Web interface edit records =
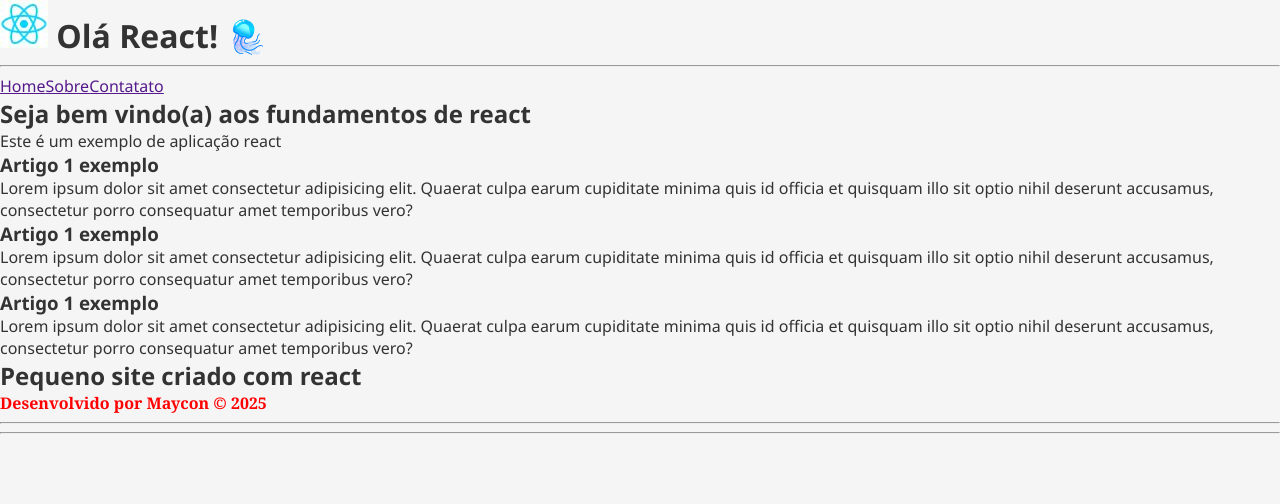
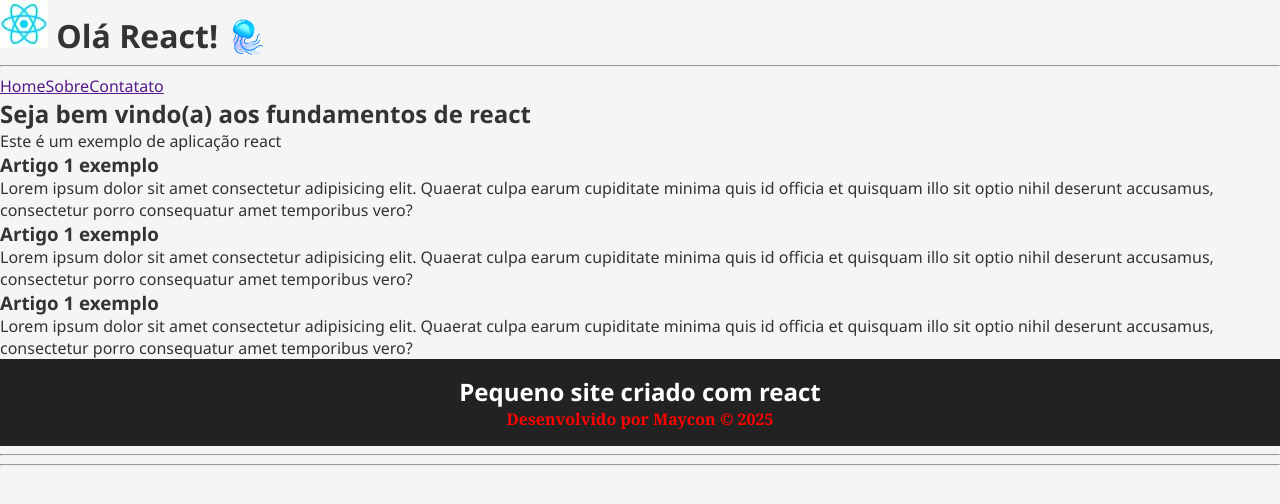
Before and after one commit to mayconr4/react-fundamentos, a React (Vite) app: page / in a window 1280 px wide. Shown: the top 504 px of the page. Built offline with nearby package versions, Linux system fonts and the light colour scheme.

Commit message:
adiciona comentário sobre o que foi feito

```diff
--- a/src/components/Rodape.tsx
+++ b/src/components/Rodape.tsx
@@ -10,7 +10,7 @@ const estilosRodape: CSSProperties = {
 export default function Rodape() {
   return (
     <>
-      <footer>
+      <footer style={estilosRodape}>
         <h2>Pequeno site criado com react</h2>
         <p style={{ color: "red", fontWeight: "bold" }}>
           Desenvolvido por <b>Maycon</b> &copy; 2025
```
Also changed, not shown: 1 other file (tests, documents, lock files or other folders).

Task to complete = Say only the number of lines of the data above in which the string "footer" occurs.

Finished task = 2